[Before-and-after change records]
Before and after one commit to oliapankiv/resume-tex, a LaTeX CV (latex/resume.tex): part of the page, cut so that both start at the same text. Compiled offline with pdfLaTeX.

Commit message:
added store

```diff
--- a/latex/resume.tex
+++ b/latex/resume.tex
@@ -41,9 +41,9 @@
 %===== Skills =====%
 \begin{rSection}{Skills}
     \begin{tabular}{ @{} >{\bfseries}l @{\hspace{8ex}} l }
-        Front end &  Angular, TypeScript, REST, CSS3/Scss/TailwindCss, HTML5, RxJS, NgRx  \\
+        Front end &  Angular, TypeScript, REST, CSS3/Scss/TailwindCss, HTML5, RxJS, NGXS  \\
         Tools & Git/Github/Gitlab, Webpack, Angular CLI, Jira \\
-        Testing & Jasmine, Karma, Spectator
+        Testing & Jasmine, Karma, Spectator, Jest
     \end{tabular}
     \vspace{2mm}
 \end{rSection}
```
* * *
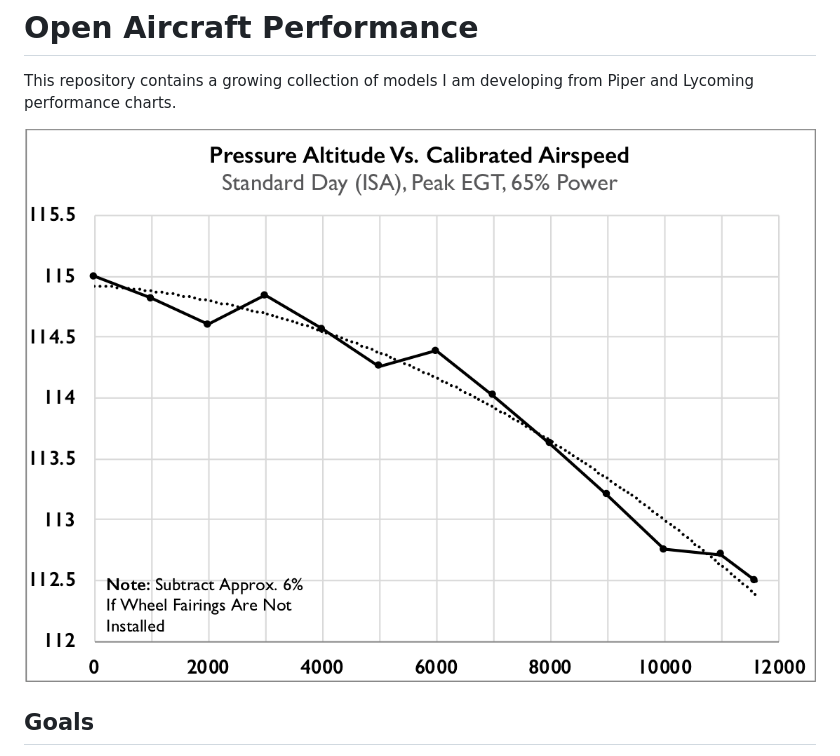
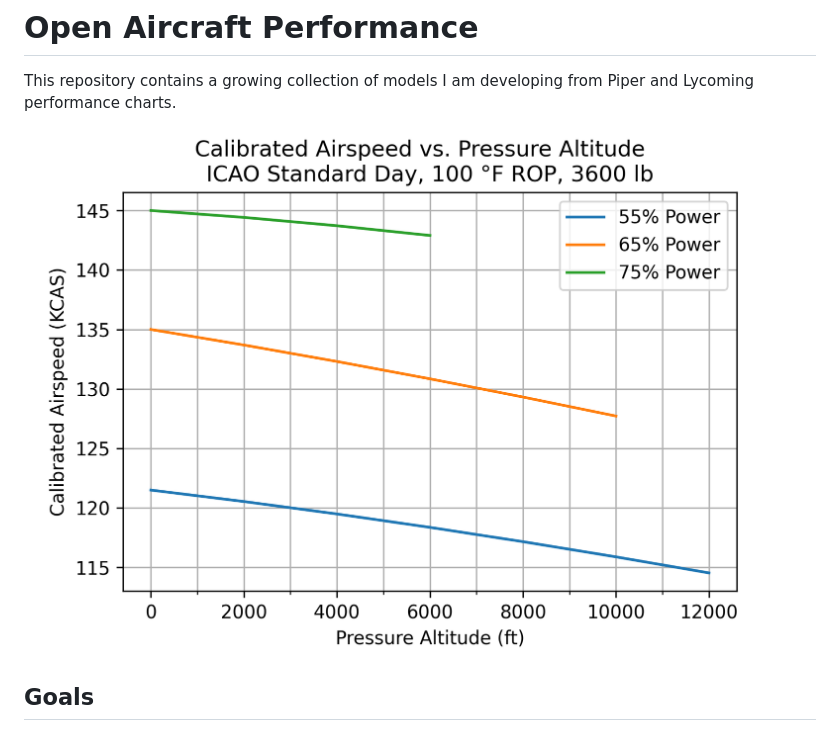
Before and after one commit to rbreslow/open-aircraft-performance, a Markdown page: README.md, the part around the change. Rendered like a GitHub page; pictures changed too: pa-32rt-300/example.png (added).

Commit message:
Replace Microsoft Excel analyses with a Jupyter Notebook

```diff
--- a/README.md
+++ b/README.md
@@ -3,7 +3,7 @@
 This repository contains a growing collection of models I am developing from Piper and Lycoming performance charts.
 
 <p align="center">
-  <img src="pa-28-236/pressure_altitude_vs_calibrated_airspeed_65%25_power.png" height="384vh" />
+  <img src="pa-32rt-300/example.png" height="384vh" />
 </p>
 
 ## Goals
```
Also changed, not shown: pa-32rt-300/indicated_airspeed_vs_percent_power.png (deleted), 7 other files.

- [EXERCISE DESCRIPTION]:
The answer should be all lines from the entries above that hold the word "README".

- [YOUR SOLUTION]:
Before and after one commit to rbreslow/open-aircraft-performance, a Markdown page: README.md, the part around the change. Rendered like a GitHub page; pictures changed too: pa-32rt-300/example.png (added).
--- a/README.md
+++ b/README.md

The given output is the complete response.